Flake and Sen. Chris CoonsChristopher (Chris) Andrew CoonsDemocrats want White House hopefuls to cool it on Biden attacks Senators revive effort to create McCain human rights commission Senate Dem to reintroduce bill with new name after 'My Little Pony' confusion MORE (D-Del.), co-sponsors of the Special Counsel Independence and Integrity Act, which the Judiciary Committee approved in April, are pressing for a full Senate vote on the bill as soon as possible.

“Senator Flake and I will be doing a live unanimous consent [Wednesday] morning; Sen. Flake is talking with his caucus and his caucus leadership. It is my hope and expectation that we will find a way to get a floor vote on this bill,” Coons told reporters Tuesday.

Senate Majority Leader Mitch McConnellAddison (Mitch) Mitchell McConnellBiden, Eastland and rejecting the cult of civility California governor predicts 'xenophobic' GOP will likely be third party in 15 years This week: Congress set for clash on Trump's border request MORE (R-Ky.) however, has indicated that he has no intention of allowing a stand-alone vote on the measure.

Lacking a vote, Democrats may attempt to attach the bill to a must-pass spending bill.

“There are a variety of approaches that we ought to take, certainly the spending bill is a very strong option. My bottom line is that I believe that there ought to be bipartisan support for ensuring that Bob Mueller can go forward with his work,” Wyden said.

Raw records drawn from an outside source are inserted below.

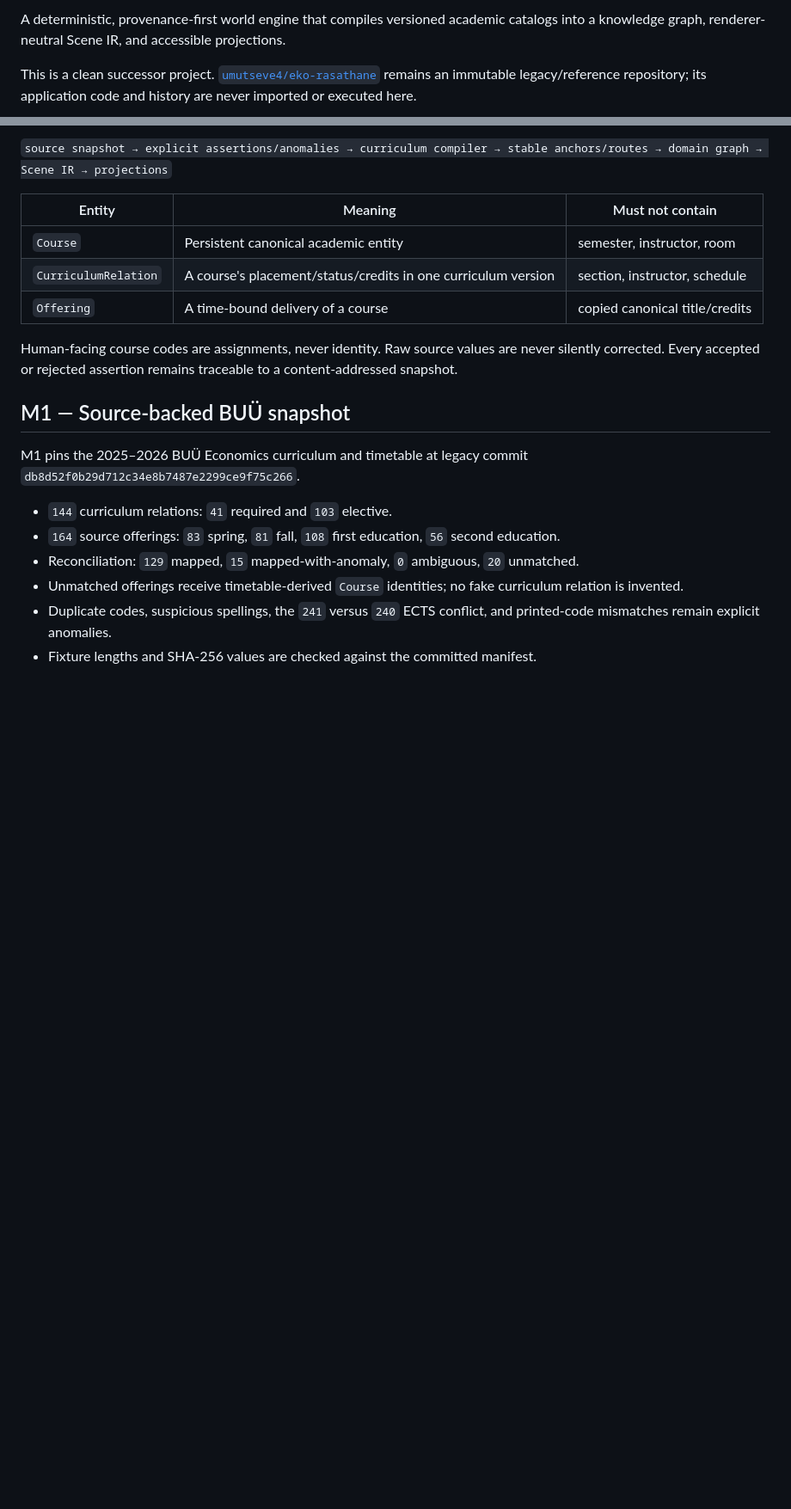
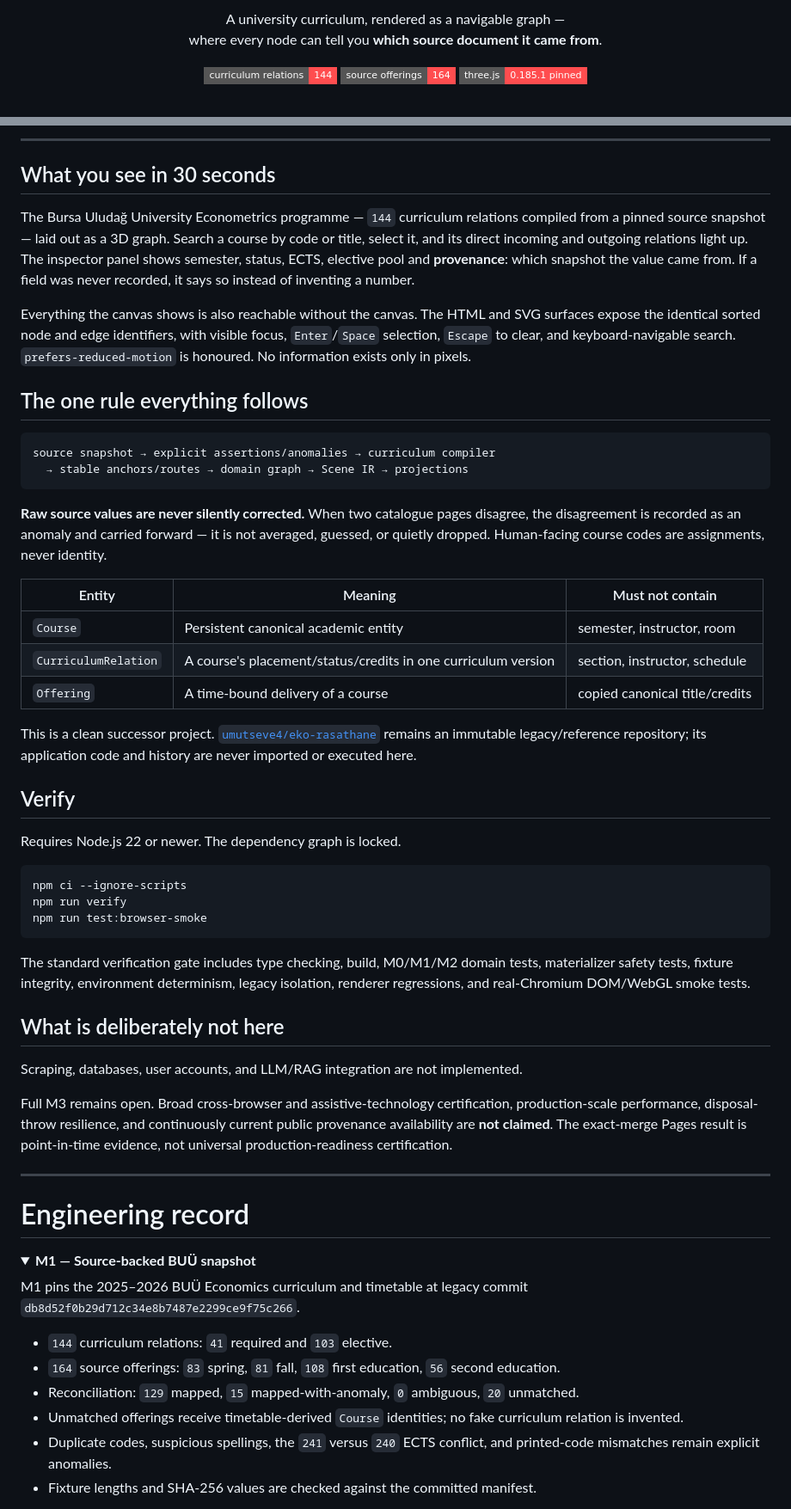
Before and after one commit to umutseve4/cosmic-econometric-observatory, a Markdown page: README.md, 2 parts joined by grey strips. Shown at 86% size. Drawn GitHub-style; folded sections open; badges without logos; blank space fills up the shorter version.

Commit message:
docs: product-first opening, demo CTA, engineering record preserved verbatim

````diff
--- a/README.md
+++ b/README.md
@@ -2,5 +2,12 @@
 
-A deterministic, provenance-first world engine that compiles versioned academic catalogs into a knowledge graph, renderer-neutral Scene IR, and accessible projections.
+<p align="center">
+  A university curriculum, rendered as a navigable graph —<br>
+  where every node can tell you <b>which source document it came from</b>.
+</p>
 
-This is a clean successor project. [`umutseve4/eko-rasathane`](https://github.com/umutseve4/eko-rasathane) remains an immutable legacy/reference repository; its application code and history are never imported or executed here.
+<p align="center">
+  <img src="https://img.shields.io/badge/curriculum%20relations-144-FF4D4F?style=flat-square" alt="144 curriculum relations">
+  <img src="https://img.shields.io/badge/source%20offerings-164-FF4D4F?style=flat-square" alt="164 source offerings">
+  <img src="https://img.shields.io/badge/three.js-0.185.1%20pinned-FF4D4F?style=flat-square" alt="three.js 0.185.1 pinned">
+</p>
 
@@ -8,5 +15,32 @@ This is a clean successor project. [`umutseve4/eko-rasathane`](https://github.co
 
-`source snapshot → explicit assertions/anomalies → curriculum compiler → stable anchors/routes → domain graph → Scene IR → projections`
+---
+
+## What you see in 30 seconds
+
+The Bursa Uludağ University Econometrics programme — `144` curriculum relations
+compiled from a pinned source snapshot — laid out as a 3D graph. Search a course
+by code or title, select it, and its direct incoming and outgoing relations
+light up. The inspector panel shows semester, status, ECTS, elective pool and
+**provenance**: which snapshot the value came from. If a field was never
+recorded, it says so instead of inventing a number.
+
+Everything the canvas shows is also reachable without the canvas. The HTML and
+SVG surfaces expose the identical sorted node and edge identifiers, with visible
+focus, `Enter`/`Space` selection, `Escape` to clear, and keyboard-navigable
+search. `prefers-reduced-motion` is honoured. No information exists only in
+pixels.
+
+## The one rule everything follows
+
+```
+source snapshot → explicit assertions/anomalies → curriculum compiler
+  → stable anchors/routes → domain graph → Scene IR → projections
+```
+
+**Raw source values are never silently corrected.** When two catalogue pages
+disagree, the disagreement is recorded as an anomaly and carried forward — it is
+not averaged, guessed, or quietly dropped. Human-facing course codes are
+assignments, never identity.
 
 | Entity | Meaning | Must not contain |
 |---|---|---|
@@ -14,9 +48,40 @@ This is a clean successor project. [`umutseve4/eko-rasathane`](https://github.co
 | `CurriculumRelation` | A course's placement/status/credits in one curriculum version | section, instructor, schedule |
 | `Offering` | A time-bound delivery of a course | copied canonical title/credits |
 
-Human-facing course codes are assignments, never identity. Raw source values are never silently corrected. Every accepted or rejected assertion remains traceable to a content-addressed snapshot.
+This is a clean successor project. [`umutseve4/eko-rasathane`](https://github.com/umutseve4/eko-rasathane)
+remains an immutable legacy/reference repository; its application code and
+history are never imported or executed here.
 
-## M1 — Source-backed BUÜ snapshot
+## Verify
+
+Requires Node.js 22 or newer. The dependency graph is locked.
+
+```sh
+npm ci --ignore-scripts
+npm run verify
+npm run test:browser-smoke
+```
+
+The standard verification gate includes type checking, build, M0/M1/M2 domain
+tests, materializer safety tests, fixture integrity, environment determinism,
+legacy isolation, renderer regressions, and real-Chromium DOM/WebGL smoke tests.
+
+## What is deliberately not here
+
+Scraping, databases, user accounts, and LLM/RAG integration are not implemented.
+
+Full M3 remains open. Broad cross-browser and assistive-technology
+certification, production-scale performance, disposal-throw resilience, and
+continuously current public provenance availability are **not claimed**. The
+exact-merge Pages result is point-in-time evidence, not universal
+production-readiness certification.
+
+---
+
+# Engineering record
+
+<details>
+<summary><b>M1 — Source-backed BUÜ snapshot</b></summary>
 
 M1 pins the 2025–2026 BUÜ Economics curriculum and timetable at legacy commit `db8d52f0b29d712c34e8b7487e2299ce9f75c266`.
 
````
Also changed, not shown: other parts of README.md (+45 -29 lines).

Coons noted one drawback to using the spending bill as a vehicle: “That’s several weeks away, so it's my hope we get something done before that.”

– Molly K. Hooper